### Prompt
Find and copy each line of the listing below that has the word "assets" in it.
───── Supplied information
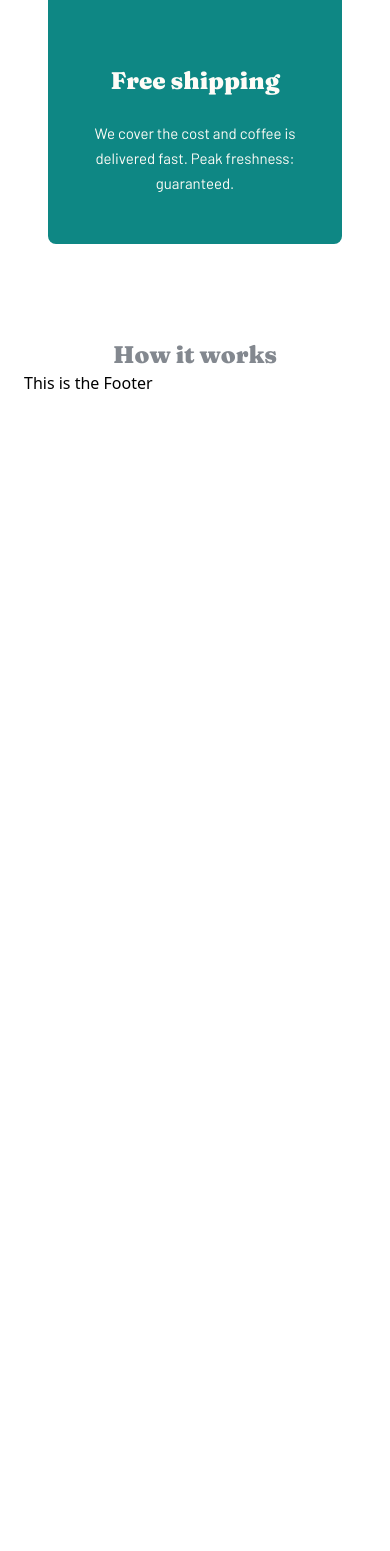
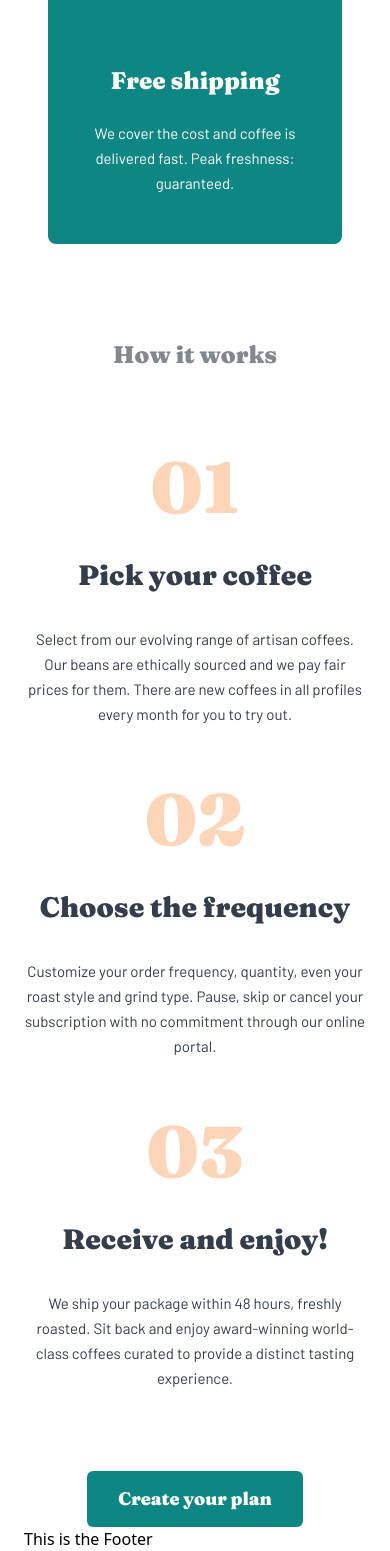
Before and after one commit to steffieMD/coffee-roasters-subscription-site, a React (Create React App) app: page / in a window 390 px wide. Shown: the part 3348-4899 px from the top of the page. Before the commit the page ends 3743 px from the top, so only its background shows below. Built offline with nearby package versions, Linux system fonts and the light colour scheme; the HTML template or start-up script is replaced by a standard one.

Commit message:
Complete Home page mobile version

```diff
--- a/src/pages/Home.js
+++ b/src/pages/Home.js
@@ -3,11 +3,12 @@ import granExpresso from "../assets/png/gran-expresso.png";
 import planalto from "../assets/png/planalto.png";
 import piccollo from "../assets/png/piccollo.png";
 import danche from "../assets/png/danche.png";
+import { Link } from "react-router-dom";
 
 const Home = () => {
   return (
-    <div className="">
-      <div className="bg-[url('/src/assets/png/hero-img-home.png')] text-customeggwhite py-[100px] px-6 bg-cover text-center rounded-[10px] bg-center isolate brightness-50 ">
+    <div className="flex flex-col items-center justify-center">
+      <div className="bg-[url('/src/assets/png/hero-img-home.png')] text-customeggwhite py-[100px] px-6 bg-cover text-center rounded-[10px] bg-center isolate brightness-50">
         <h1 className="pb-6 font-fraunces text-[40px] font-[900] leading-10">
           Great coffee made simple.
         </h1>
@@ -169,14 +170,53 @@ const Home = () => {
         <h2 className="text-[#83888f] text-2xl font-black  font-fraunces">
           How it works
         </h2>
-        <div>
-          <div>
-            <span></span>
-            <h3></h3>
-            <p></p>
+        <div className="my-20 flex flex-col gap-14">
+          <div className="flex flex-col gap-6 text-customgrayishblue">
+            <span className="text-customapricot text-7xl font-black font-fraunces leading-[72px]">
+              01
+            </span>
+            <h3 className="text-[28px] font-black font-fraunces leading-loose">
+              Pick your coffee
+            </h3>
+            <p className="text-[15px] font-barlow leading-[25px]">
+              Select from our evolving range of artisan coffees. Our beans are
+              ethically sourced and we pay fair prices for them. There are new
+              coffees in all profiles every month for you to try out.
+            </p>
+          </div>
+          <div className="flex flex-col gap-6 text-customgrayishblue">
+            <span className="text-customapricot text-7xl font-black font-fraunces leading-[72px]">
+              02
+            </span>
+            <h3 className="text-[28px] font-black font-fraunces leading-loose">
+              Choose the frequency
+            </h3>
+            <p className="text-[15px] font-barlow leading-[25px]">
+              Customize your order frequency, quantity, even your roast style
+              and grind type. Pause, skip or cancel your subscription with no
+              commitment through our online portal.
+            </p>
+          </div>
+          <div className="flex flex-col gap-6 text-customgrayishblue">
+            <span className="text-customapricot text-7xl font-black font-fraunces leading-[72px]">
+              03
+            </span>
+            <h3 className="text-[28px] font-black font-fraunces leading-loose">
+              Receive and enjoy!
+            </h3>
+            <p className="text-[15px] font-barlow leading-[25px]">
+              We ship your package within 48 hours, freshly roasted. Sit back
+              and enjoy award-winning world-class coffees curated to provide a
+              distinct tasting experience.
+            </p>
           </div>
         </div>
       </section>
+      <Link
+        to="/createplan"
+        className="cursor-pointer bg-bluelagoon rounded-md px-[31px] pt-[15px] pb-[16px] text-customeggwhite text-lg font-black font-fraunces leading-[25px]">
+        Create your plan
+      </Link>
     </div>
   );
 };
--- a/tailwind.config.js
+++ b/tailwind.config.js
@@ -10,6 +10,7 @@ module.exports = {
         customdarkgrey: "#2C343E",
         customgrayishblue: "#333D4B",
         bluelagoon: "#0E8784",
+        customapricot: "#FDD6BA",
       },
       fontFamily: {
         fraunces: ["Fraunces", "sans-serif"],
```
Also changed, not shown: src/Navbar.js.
──────────
### Result for this task
@@ -3,11 +3,12 @@ import granExpresso from "../assets/png/gran-expresso.png";
 import planalto from "../assets/png/planalto.png";
 import piccollo from "../assets/png/piccollo.png";
 import danche from "../assets/png/danche.png";
-      <div className="bg-[url('/src/assets/png/hero-img-home.png')] text-customeggwhite py-[100px] px-6 bg-cover text-center rounded-[10px] bg-center isolate brightness-50 ">
+      <div className="bg-[url('/src/assets/png/hero-img-home.png')] text-customeggwhite py-[100px] px-6 bg-cover text-center rounded-[10px] bg-center isolate brightness-50">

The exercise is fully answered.